A closer look at British artist Tim Knowles’ series of drawings produced using drawing tools attached to the tips of tree branches; the wind’s effects on the tree, recorded on paper. Like signatures each drawing reveals the different qualities and characteristics of each tree.
Japanese artist Toshiko Horiuchi-MacAdam is considered one of Japan’s leading fiber artists, using knitting and crochet as the foundation for much of her work.
Her website explains that she specializes in “creating large, interactive textile environments that function both as imaginative and vibrant explorations of color and form, at the same time as providing thrilling play environments.”
Starting as an empty white room, Roman Ondak’s Measuring the Universe at Tate St Ives has grown through the contribution of around 90,000 participants to a constellation of black marks.
Through the simple action of measuring oneself, Ondak’s work doesn’t just expand on ideas of space and the universal but also the personal, creating a growing living artwork that questions just what a museum is for.

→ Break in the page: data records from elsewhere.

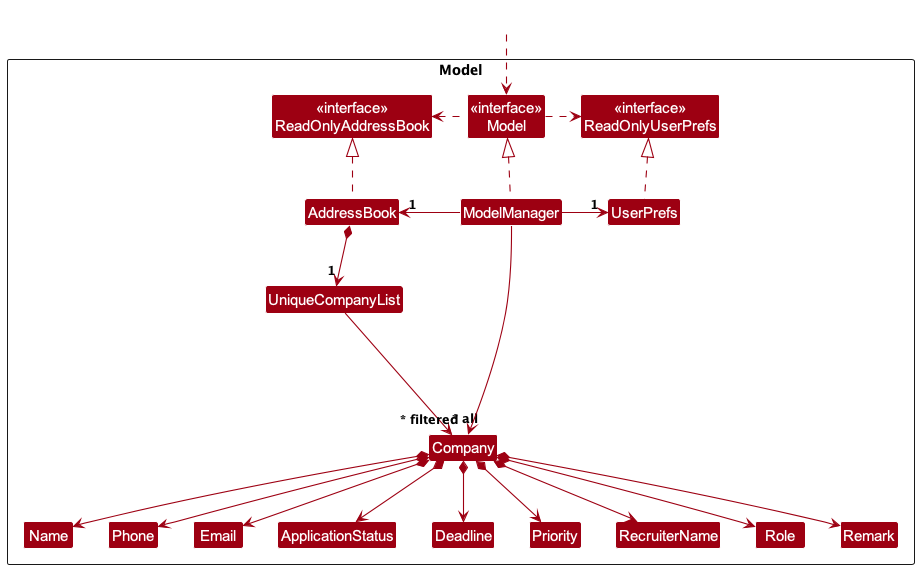
This is docs/images/ModelClassDiagram.png from tayruxin/tp, a PlantUML export, as it was before one commit.
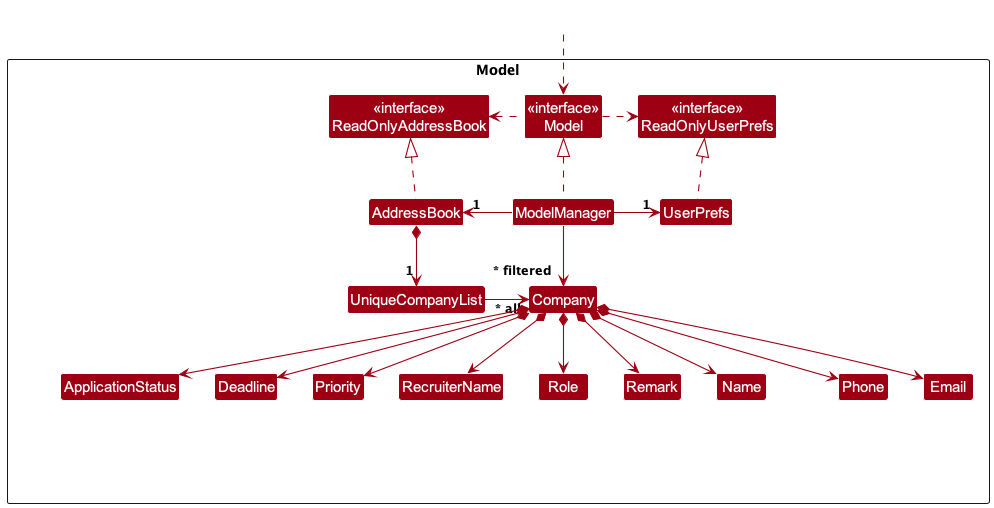
Later version of the same file.

Diff of the diagram source:
```diff
@@ -41,7 +41,7 @@
 UserPrefs .up.|> ReadOnlyUserPrefs
 
 AddressBook *--> "1" UniqueCompanyList
-UniqueCompanyList --> "~* all" Company
+UniqueCompanyList -left-> "~* all" Company
 Company *--> Email
 Company *--> Name
 Company *--> Phone
```
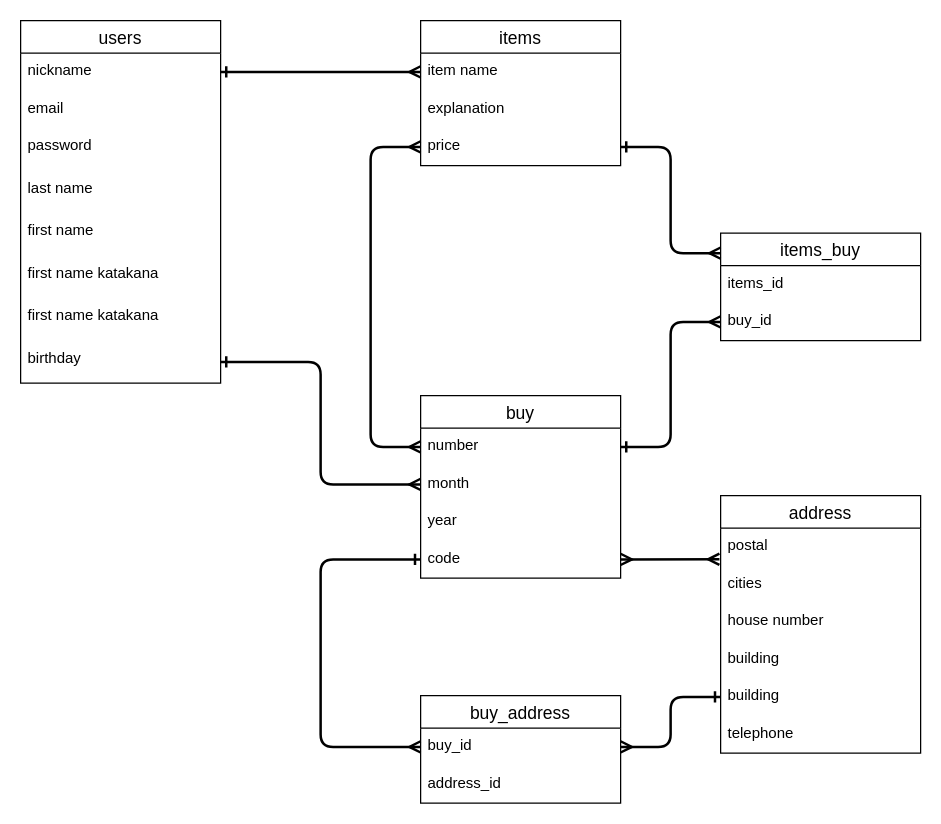
Earlier version of the draw.io diagram furima.dio (ohirune41/furima-37976). Source tidied: cells renumbered, new cells numbered last; positions are measured from the earlier drawing's top-left corner, leaving out a move shared by most shapes. Both pictures are drawn from the tidied source at 125%, with x=0, y=0 at pixel (20, 20).
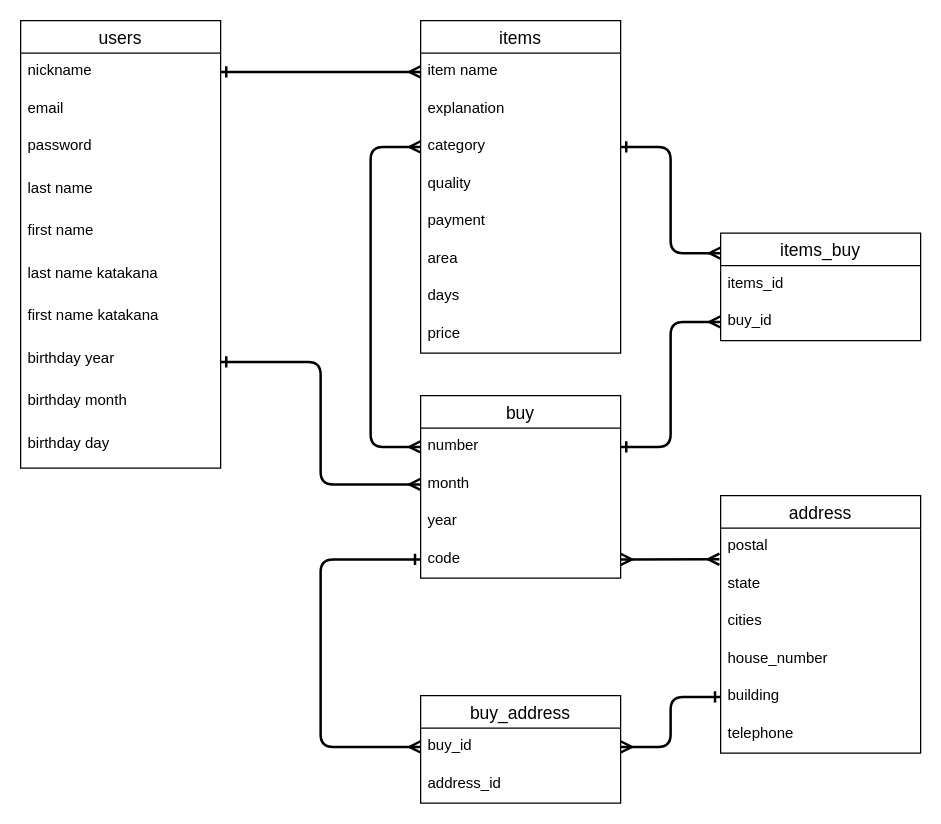
Above is the later version.

The change refers to these unchanged cells:
```xml
<mxCell id="17" value="number" style="text;strokeColor=none;fillColor=none;spacingLeft=4;spacingRight=4;overflow=hidden;points=[[0,0.5],[1,0.5]];portConstraint=eastwest;fontSize=12;" parent="16" vertex="1">
  <mxGeometry y="26" width="160" height="30" as="geometry" />
</mxCell>
<mxCell id="21" value="address" style="swimlane;fontStyle=0;horizontal=1;startSize=26;align=center;fontSize=14;" parent="1" vertex="1">
  <mxGeometry x="560" y="380" width="160" height="206" as="geometry" />
</mxCell>
```

Change to the diagram source:
```diff
@@
     <mxCell id="2" value="users" style="swimlane;fontStyle=0;horizontal=1;startSize=26;align=center;fontSize=14;" parent="1" vertex="1">
-      <mxGeometry width="160" height="290" as="geometry" />
+      <mxGeometry width="160" height="358" as="geometry" />
     </mxCell>
@@
-    <mxCell id="8" value="first name katakana" style="text;strokeColor=none;fillColor=none;spacingLeft=4;spacingRight=4;overflow=hidden;fontSize=12;" parent="2" vertex="1">
+    <mxCell id="8" value="last name katakana" style="text;strokeColor=none;fillColor=none;spacingLeft=4;spacingRight=4;overflow=hidden;fontSize=12;" parent="2" vertex="1">
       <mxGeometry y="188" width="160" height="34" as="geometry" />
     </mxCell>
@@
-    <mxCell id="10" value="birthday" style="text;strokeColor=none;fillColor=none;spacingLeft=4;spacingRight=4;overflow=hidden;points=[[0,0.5],[1,0.5]];portConstraint=eastwest;fontSize=12;" parent="2" vertex="1">
+    <mxCell id="10" value="birthday year" style="text;strokeColor=none;fillColor=none;spacingLeft=4;spacingRight=4;overflow=hidden;points=[[0,0.5],[1,0.5]];portConstraint=eastwest;fontSize=12;" parent="2" vertex="1">
       <mxGeometry y="256" width="160" height="34" as="geometry" />
     </mxCell>
+    <mxCell id="41" value="birthday month" style="text;strokeColor=none;fillColor=none;spacingLeft=4;spacingRight=4;overflow=hidden;fontSize=12;" parent="2" vertex="1">
+      <mxGeometry y="290" width="160" height="34" as="geometry" />
+    </mxCell>
+    <mxCell id="42" value="birthday day" style="text;strokeColor=none;fillColor=none;spacingLeft=4;spacingRight=4;overflow=hidden;fontSize=12;" parent="2" vertex="1">
+      <mxGeometry y="324" width="160" height="34" as="geometry" />
+    </mxCell>
     <mxCell id="11" value="items" style="swimlane;fontStyle=0;horizontal=1;startSize=26;align=center;fontSize=14;" parent="1" vertex="1">
-      <mxGeometry x="320" width="160" height="116" as="geometry" />
+      <mxGeometry x="320" width="160" height="266" as="geometry" />
     </mxCell>
@@
+    <mxCell id="43" value="category" style="text;strokeColor=none;fillColor=none;spacingLeft=4;spacingRight=4;overflow=hidden;fontSize=12;" parent="11" vertex="1">
+      <mxGeometry y="86" width="160" height="30" as="geometry" />
+    </mxCell>
+    <mxCell id="44" value="quality" style="text;strokeColor=none;fillColor=none;spacingLeft=4;spacingRight=4;overflow=hidden;fontSize=12;" parent="11" vertex="1">
+      <mxGeometry y="116" width="160" height="30" as="geometry" />
+    </mxCell>
+    <mxCell id="45" value="payment" style="text;strokeColor=none;fillColor=none;spacingLeft=4;spacingRight=4;overflow=hidden;fontSize=12;" parent="11" vertex="1">
+      <mxGeometry y="146" width="160" height="30" as="geometry" />
+    </mxCell>
+    <mxCell id="46" value="area" style="text;strokeColor=none;fillColor=none;spacingLeft=4;spacingRight=4;overflow=hidden;fontSize=12;" parent="11" vertex="1">
+      <mxGeometry y="176" width="160" height="30" as="geometry" />
+    </mxCell>
+    <mxCell id="47" value="days" style="text;strokeColor=none;fillColor=none;spacingLeft=4;spacingRight=4;overflow=hidden;fontSize=12;" parent="11" vertex="1">
+      <mxGeometry y="206" width="160" height="30" as="geometry" />
+    </mxCell>
     <mxCell id="14" value="price" style="text;strokeColor=none;fillColor=none;spacingLeft=4;spacingRight=4;overflow=hidden;points=[[0,0.5],[1,0.5]];portConstraint=eastwest;fontSize=12;" parent="11" vertex="1">
-      <mxGeometry y="86" width="160" height="30" as="geometry" />
+      <mxGeometry y="236" width="160" height="30" as="geometry" />
     </mxCell>
@@
-    <mxCell id="23" value="cities" style="text;strokeColor=none;fillColor=none;spacingLeft=4;spacingRight=4;overflow=hidden;fontSize=12;" parent="21" vertex="1">
+    <mxCell id="23" value="state" style="text;strokeColor=none;fillColor=none;spacingLeft=4;spacingRight=4;overflow=hidden;fontSize=12;" parent="21" vertex="1">
       <mxGeometry y="56" width="160" height="30" as="geometry" />
     </mxCell>
-    <mxCell id="24" value="house number" style="text;strokeColor=none;fillColor=none;spacingLeft=4;spacingRight=4;overflow=hidden;fontSize=12;" parent="21" vertex="1">
+    <mxCell id="24" value="cities" style="text;strokeColor=none;fillColor=none;spacingLeft=4;spacingRight=4;overflow=hidden;fontSize=12;" parent="21" vertex="1">
       <mxGeometry y="86" width="160" height="30" as="geometry" />
     </mxCell>
-    <mxCell id="25" value="building" style="text;strokeColor=none;fillColor=none;spacingLeft=4;spacingRight=4;overflow=hidden;fontSize=12;" parent="21" vertex="1">
+    <mxCell id="25" value="house_number" style="text;strokeColor=none;fillColor=none;spacingLeft=4;spacingRight=4;overflow=hidden;fontSize=12;" parent="21" vertex="1">
       <mxGeometry y="116" width="160" height="30" as="geometry" />
     </mxCell>
@@
-    <mxCell id="38" style="edgeStyle=elbowEdgeStyle;rounded=1;html=1;exitX=0;exitY=0.5;exitDx=0;exitDy=0;fontSize=11;startArrow=ERmany;startFill=0;endArrow=ERmany;endFill=0;sourcePerimeterSpacing=0;targetPerimeterSpacing=0;strokeColor=default;strokeWidth=2;entryX=0;entryY=0.5;entryDx=0;entryDy=0;" parent="1" edge="1" source="14" target="17">
+    <mxCell id="38" style="edgeStyle=elbowEdgeStyle;rounded=1;html=1;exitX=0;exitY=0.5;exitDx=0;exitDy=0;fontSize=11;startArrow=ERmany;startFill=0;endArrow=ERmany;endFill=0;sourcePerimeterSpacing=0;targetPerimeterSpacing=0;strokeColor=default;strokeWidth=2;entryX=0;entryY=0.5;entryDx=0;entryDy=0;" parent="1" edge="1" target="17">
       <mxGeometry relative="1" as="geometry">
+        <mxPoint x="320" y="101" as="sourcePoint" />
         <Array as="points">
           <mxPoint x="280" y="220" />
         </Array>
       </mxGeometry>
     </mxCell>
-    <mxCell id="39" style="edgeStyle=elbowEdgeStyle;rounded=1;html=1;exitX=1;exitY=0.5;exitDx=0;exitDy=0;fontSize=11;startArrow=ERone;startFill=0;endArrow=ERmany;endFill=0;sourcePerimeterSpacing=0;targetPerimeterSpacing=0;strokeColor=default;strokeWidth=2;" parent="1" edge="1" source="14">
+    <mxCell id="39" style="edgeStyle=elbowEdgeStyle;rounded=1;html=1;exitX=1;exitY=0.5;exitDx=0;exitDy=0;fontSize=11;startArrow=ERone;startFill=0;endArrow=ERmany;endFill=0;sourcePerimeterSpacing=0;targetPerimeterSpacing=0;strokeColor=default;strokeWidth=2;" parent="1" edge="1">
       <mxGeometry relative="1" as="geometry">
+        <mxPoint x="480" y="101" as="sourcePoint" />
         <mxPoint x="560" y="186" as="targetPoint" />
       </mxGeometry>
     </mxCell>
```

Layers of Painted Glass Form Three-Dimensional Trees
Artist Ardan Ozmenoglu redefines everyday objects in her visually complex sculptures. In the tree sculptures above, the Turkish artist breaks the object down into rows of hand-painted glass.
A single sheet of glass appears to be completely abstract, however, by combining the fragmented parts into repetitive rows, she gives new life to the tree which changes appearance based on the position of the viewer.
“I was on an express bus, looking at the pavement which passed my eyes at a high speed accelerated by the car engine. Looking still for some time, my vision automatically focused into a grainy surface of the pavement – appearing enlarged in my eyes. I do not entirely rely on my visionary sense because my eyes are spheres having limited sensitivities. What if my eyes have rectangular pupils? Another world-view will then be my reality. Imagine how insects with facet-eye like flies or birds view the world? The birds can capture an ultraviolet ray invisible to human, so they must have their own version of reality unique to their visionary sense.” - Haruka Kojin